I now know what an Iron Lung looks like. (Thank you, Jennifer L. Holm for making me wonder and thank you Google for making pictures of EVERYTHING so easy to find.) The most horrible part about the Iron Lung is that some people who contracted polio ended up using an Iron Lung for life. I mean, look at these things:

1280px-Iron_lungs

I worry every day that O will catch yet another virus from one of the other babies in his daycare and we’ll end up, yet again, hunkered down for the long haul at Wolfson Children’s Hospital. Doing a little research on polio makes me feel a little paranoid. These days, there’s almost no chance that your typical immunized kid will come down with a deadly casually transmitted disease. (Thank you, Dr. Salk!) And the next time I get all pitiful about O being hooked up to oxygen for almost three weeks:

2013-03-27 In the hospital...again

Next time, I’m going to remind myself of the iron lung, and the fact that he’ll never get polio. And I’m going to remember to be grateful.

From Jennifer Holm’s website:

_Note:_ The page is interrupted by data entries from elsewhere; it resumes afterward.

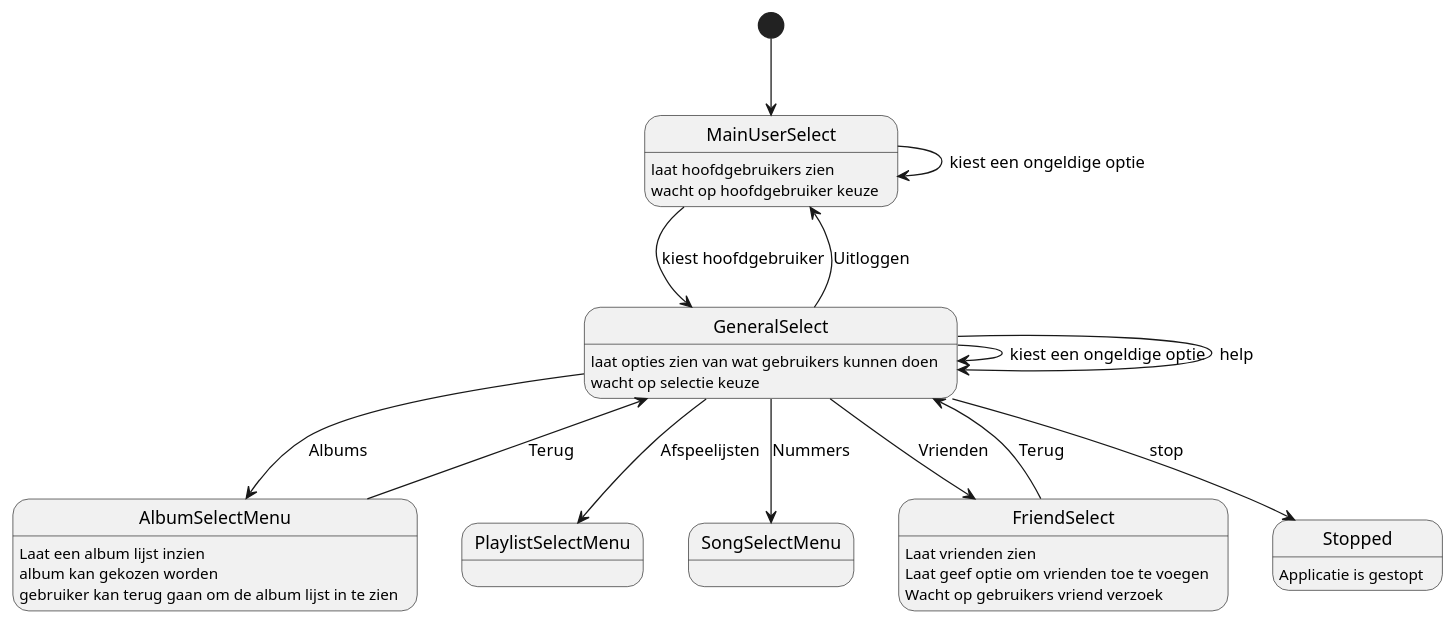
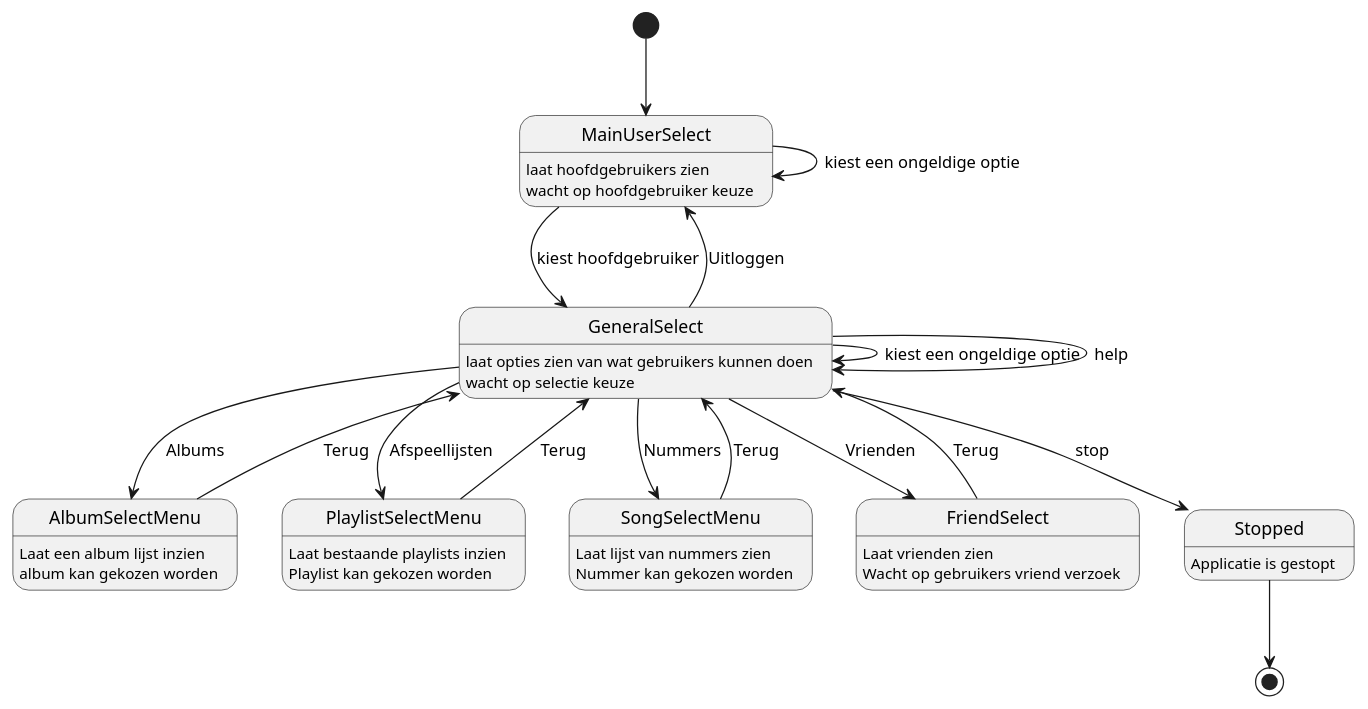
Before and after one commit to A-A-Tel/media-player: the diagram in flow-diagram.puml, drawn with PlantUML.

Commit message:
Code opgesplitst met spaties zodat het makkelijker te lezen is

```diff
--- a/flow-diagram.puml
+++ b/flow-diagram.puml
@@ -1,26 +1,34 @@
 @startuml
-[*] --> MainUserSelect
+
 state MainUserSelect : laat hoofdgebruikers zien
 state MainUserSelect : wacht op hoofdgebruiker keuze
+state GeneralSelect : laat opties zien van wat gebruikers kunnen doen
+state GeneralSelect : wacht op selectie keuze
+state AlbumSelectMenu : Laat een album lijst inzien
+state AlbumSelectMenu : album kan gekozen worden
+state PlaylistSelectMenu : Laat bestaande playlists inzien
+state PlaylistSelectMenu : Playlist kan gekozen worden
+state SongSelectMenu : Laat lijst van nummers zien
+state SongSelectMenu : Nummer kan gekozen worden
+state FriendSelect : Laat vrienden zien
+state FriendSelect : Wacht op gebruikers vriend verzoek
+state Stopped : Applicatie is gestopt
+
+[*] --> MainUserSelect
+Stopped --> [*]
+
 MainUserSelect --> MainUserSelect : kiest een ongeldige optie
 MainUserSelect --> GeneralSelect : kiest hoofdgebruiker
-state GeneralSelect : laat opties zien van wat gebruikers kunnen doen
-state GeneralSelect : wacht op selectie keuze
 GeneralSelect --> GeneralSelect : kiest een ongeldige optie
+GeneralSelect --> GeneralSelect : help
 GeneralSelect --> MainUserSelect : Uitloggen
-GeneralSelect --> GeneralSelect : help
 GeneralSelect --> AlbumSelectMenu : Albums
-GeneralSelect --> PlaylistSelectMenu : Afspeelijsten
+GeneralSelect --> PlaylistSelectMenu : Afspeellijsten
 GeneralSelect --> SongSelectMenu : Nummers
 GeneralSelect --> FriendSelect : Vrienden
+GeneralSelect --> Stopped : stop
+AlbumSelectMenu --> GeneralSelect : Terug
+PlaylistSelectMenu --> GeneralSelect : Terug
+SongSelectMenu --> GeneralSelect : Terug
 FriendSelect --> GeneralSelect : Terug
-state AlbumSelectMenu : Laat een album lijst inzien
-state AlbumSelectMenu : album kan gekozen worden
-state AlbumSelectMenu : gebruiker kan terug gaan om de album lijst in te zien
-AlbumSelectMenu --> GeneralSelect : Terug
-state FriendSelect : Laat vrienden zien
-state FriendSelect : Laat geef optie om vrienden toe te voegen
-state FriendSelect : Wacht op gebruikers vriend verzoek
-GeneralSelect --> Stopped : stop
-state Stopped : Applicatie is gestopt
 @enduml
```
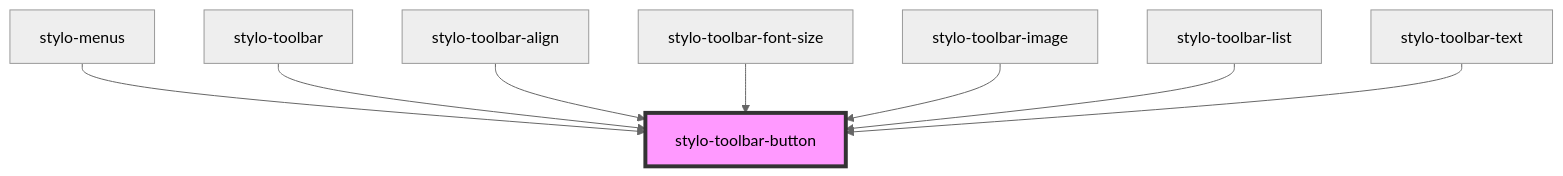
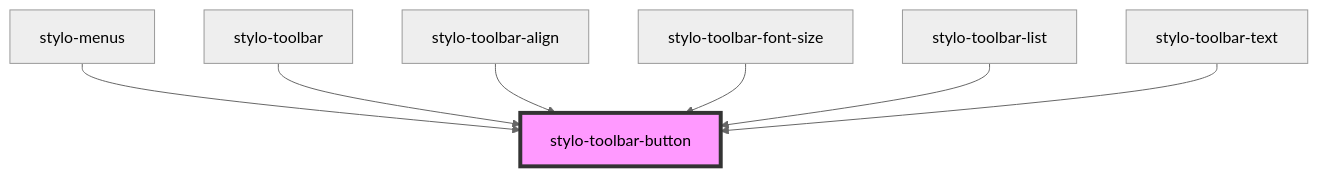
Before and after one commit to peterpeterparker/stylo: the diagram in src/components/toolbars/button/readme.md, drawn with Mermaid (neutral theme). The commit also changed other lines of this file and 9 other files, not shown here.

````diff
--- a/src/components/toolbars/button/readme.md
+++ b/src/components/toolbars/button/readme.md
@@ -33,11 +32,10 @@
 ```mermaid
 graph TD;
   stylo-menus --> stylo-toolbar-button
   stylo-toolbar --> stylo-toolbar-button
   stylo-toolbar-align --> stylo-toolbar-button
   stylo-toolbar-font-size --> stylo-toolbar-button
-  stylo-toolbar-image --> stylo-toolbar-button
   stylo-toolbar-list --> stylo-toolbar-button
   stylo-toolbar-text --> stylo-toolbar-button
   style stylo-toolbar-button fill:#f9f,stroke:#333,stroke-width:4px
 ```
````
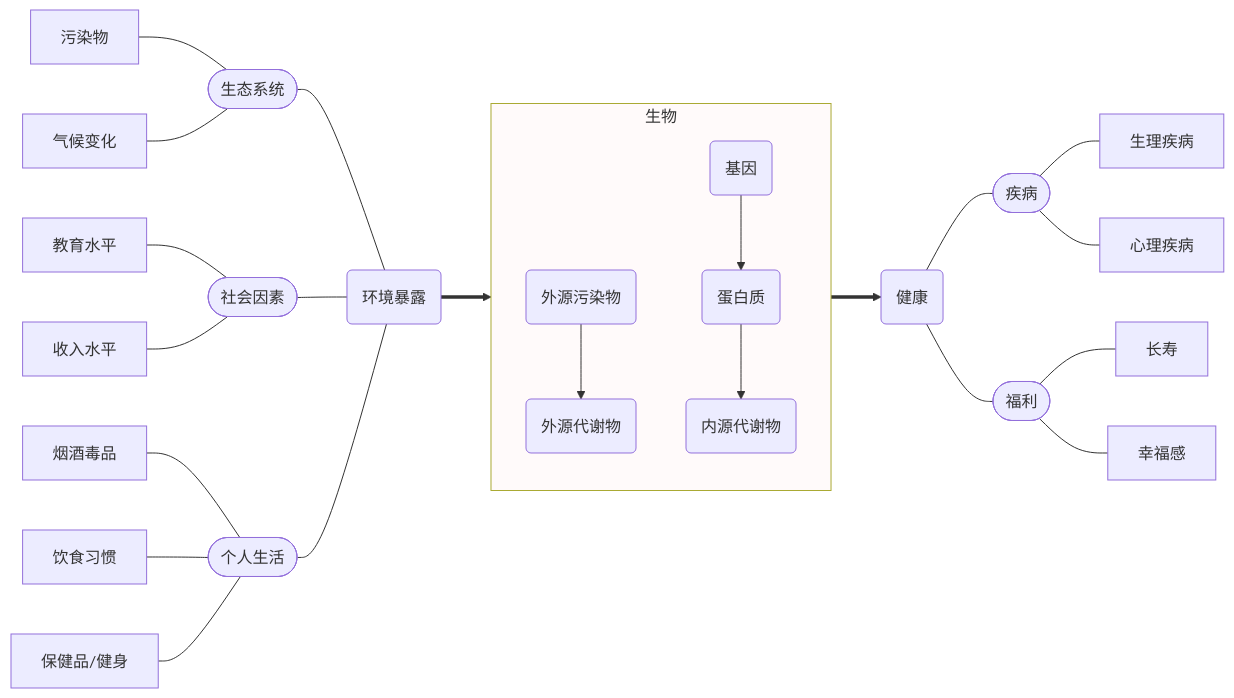
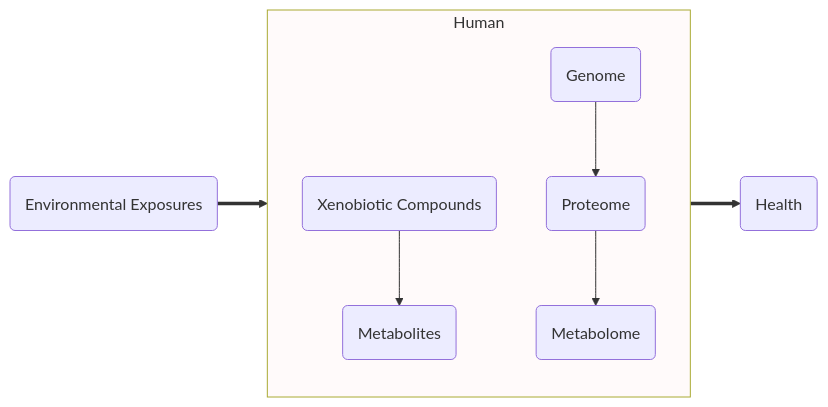
One commit to yufree/presentation changed the diagram in AMN/AMN.qmd. Above: the diagram before and after it, drawn with Mermaid. The commit also changed other lines of this file and 6 other files, not shown here.

````diff
--- a/AMN/AMN.qmd
+++ b/AMN/AMN.qmd
@@ -15,30 +39,13 @@
 ```{mermaid}
 flowchart LR
-            subgraph 生物
-                        X(外源污染物) --> W(外源代谢物)
-                        O(基因) --> P(蛋白质)
-                        P --> Q(内源代谢物)
+            subgraph Human
+                        X(Xenobiotic Compounds) --> W(Metabolites)
+                        O(Genome) --> P(Proteome)
+                        P --> Q(Metabolome)
             end
             
-            A(环境暴露) ==> 生物
-            生物 ==> C(健康)
-            H([生态系统]) --- A
-	    F([社会因素]) --- A
-            G([个人生活]) --- A
-            
-            C --- D([疾病])
-            C --- E([福利])
-	    D --- I[生理疾病]
-	    D --- J[心理疾病]
-	    E --- K[长寿]
-            E --- L[幸福感]
-            M[污染物] --- H
-            N[气候变化] --- H
-            R[教育水平] --- F
-            S[收入水平] --- F
-            T[烟酒毒品] --- G
-            U[饮食习惯] --- G
-            V[保健品/健身] --- G
+            A(Environmental Exposures) ==> Human
+            Human ==> C(Health)
 
-style 生物 fill:#fffafa
+style Human fill:#fffafa
 ```
````
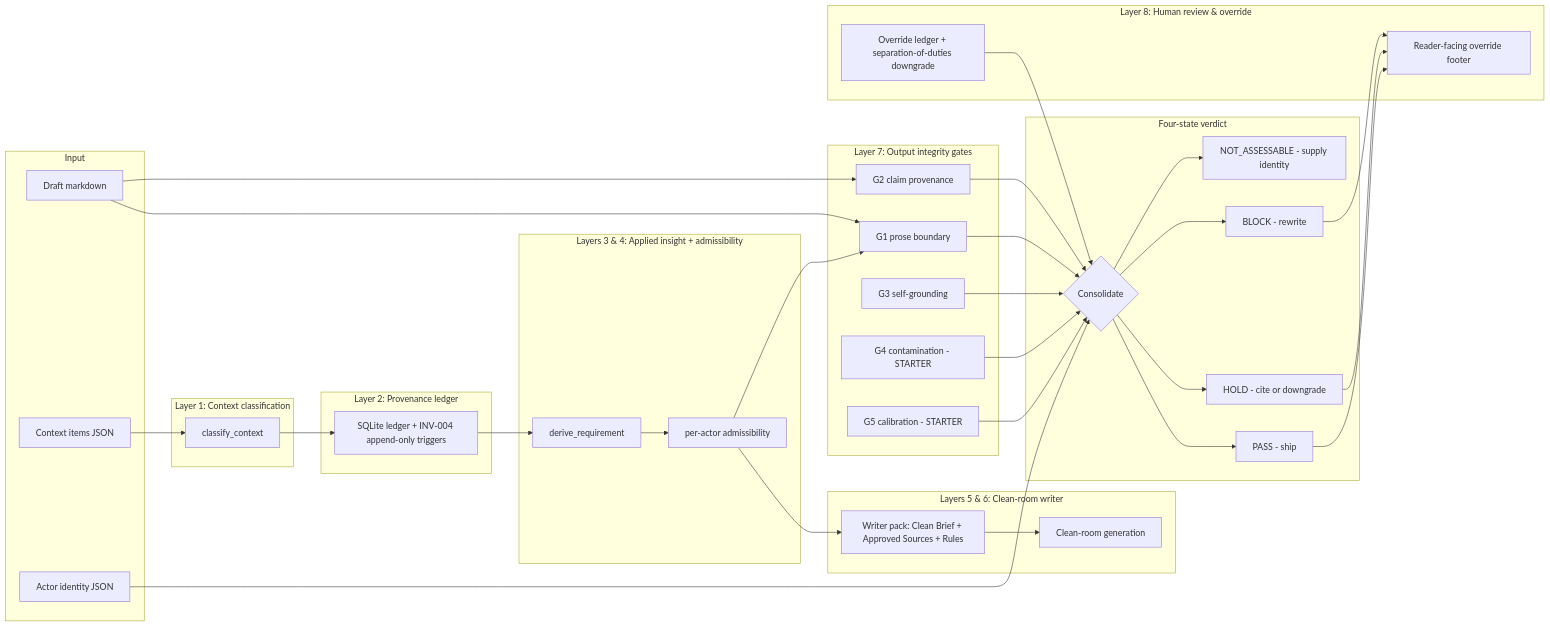
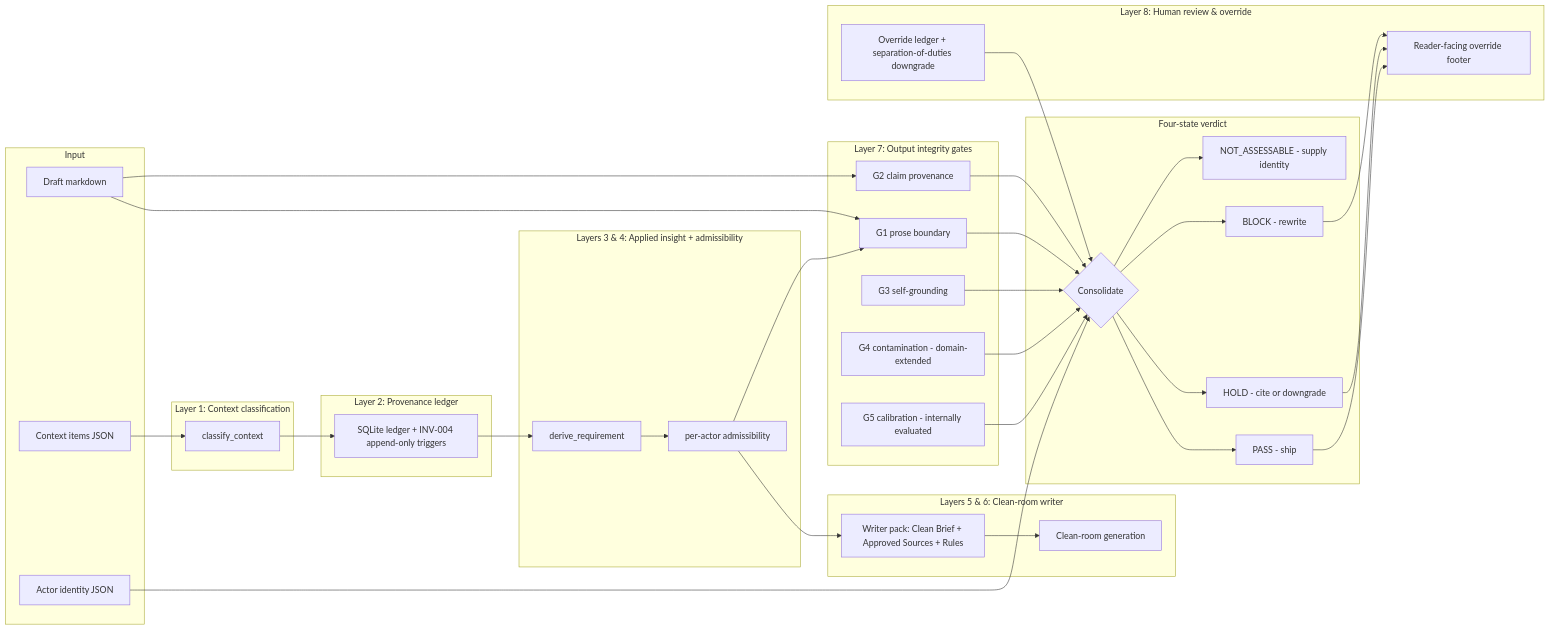
Before and after one commit to jvega017/warrantos: the diagram in docs/STACK.md, drawn with Mermaid. The commit also changed other lines of this file and 32 other files, not shown here.

````diff
--- a/docs/STACK.md
+++ b/docs/STACK.md
@@ -11,66 +11,66 @@
 ```mermaid
 flowchart LR
     subgraph IN[Input]
         D[Draft markdown]
         C[Context items JSON]
         A[Actor identity JSON]
     end
 
     subgraph L1[Layer 1: Context classification]
         CL[classify_context]
     end
 
     subgraph L2[Layer 2: Provenance ledger]
         LP[SQLite ledger + INV-004 append-only triggers]
     end
 
     subgraph L3L4[Layers 3 & 4: Applied insight + admissibility]
         DI[derive_requirement]
         AD[per-actor admissibility]
     end
 
     subgraph L5L6[Layers 5 & 6: Clean-room writer]
         WP[Writer pack: Clean Brief + Approved Sources + Rules]
         CR[Clean-room generation]
     end
 
     subgraph L7[Layer 7: Output integrity gates]
         G1[G1 prose boundary]
         G2[G2 claim provenance]
         G3[G3 self-grounding]
-        G4[G4 contamination - STARTER]
-        G5[G5 calibration - STARTER]
+        G4[G4 contamination - domain-extended]
+        G5[G5 calibration - internally evaluated]
     end
 
     subgraph L8[Layer 8: Human review & override]
         OV[Override ledger + separation-of-duties downgrade]
         FT[Reader-facing override footer]
     end
 
     subgraph OUT[Four-state verdict]
         V{Consolidate}
         VP[PASS - ship]
         VH[HOLD - cite or downgrade]
         VB[BLOCK - rewrite]
         VN[NOT_ASSESSABLE - supply identity]
     end
 
     D --> G1
     D --> G2
     C --> CL --> LP --> DI --> AD --> WP --> CR
     AD --> G1
     A --> V
     G1 --> V
     G2 --> V
     G3 --> V
     G4 --> V
     G5 --> V
     OV --> V
     V --> VP
     V --> VH
     V --> VB
     V --> VN
     VP --> FT
     VH --> FT
     VB --> FT
 ```
````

It’s 1953 and 11-year-old Penny dreams of a summer of butter pecan ice cream, swimming, and baseball. But nothing’s that easy in Penny’s family. For starters, she can’t go swimming because her mother’s afraid she’ll catch polio at the pool. To make matters worse, her favorite uncle is living in a car. Her Nonny cries every time her father’s name is mentioned. And the two sides of her family aren’t speaking to each other!

Penny From Heaven was an enjoyable flashback to a bygone era, but Turtle in Paradise is still my favorite of Holm’s three Newbery honored books. I listened to Turtle long before I started The Newbery Project. I’ll be reading (or listening to) it again when I’ve finished the rest of the Newbery books from the 2000s. A little piece of me wonders — will I love it as much the second time, now that I’ve read so many other wonderful books for kids?

Stay tuned to find out.

Penny from Heaven, by Jennifer L. Holm; Narrated by Amber Rose Sealey

Newbery Honor – 2007

A.R. Level: 4.0; Middle Grades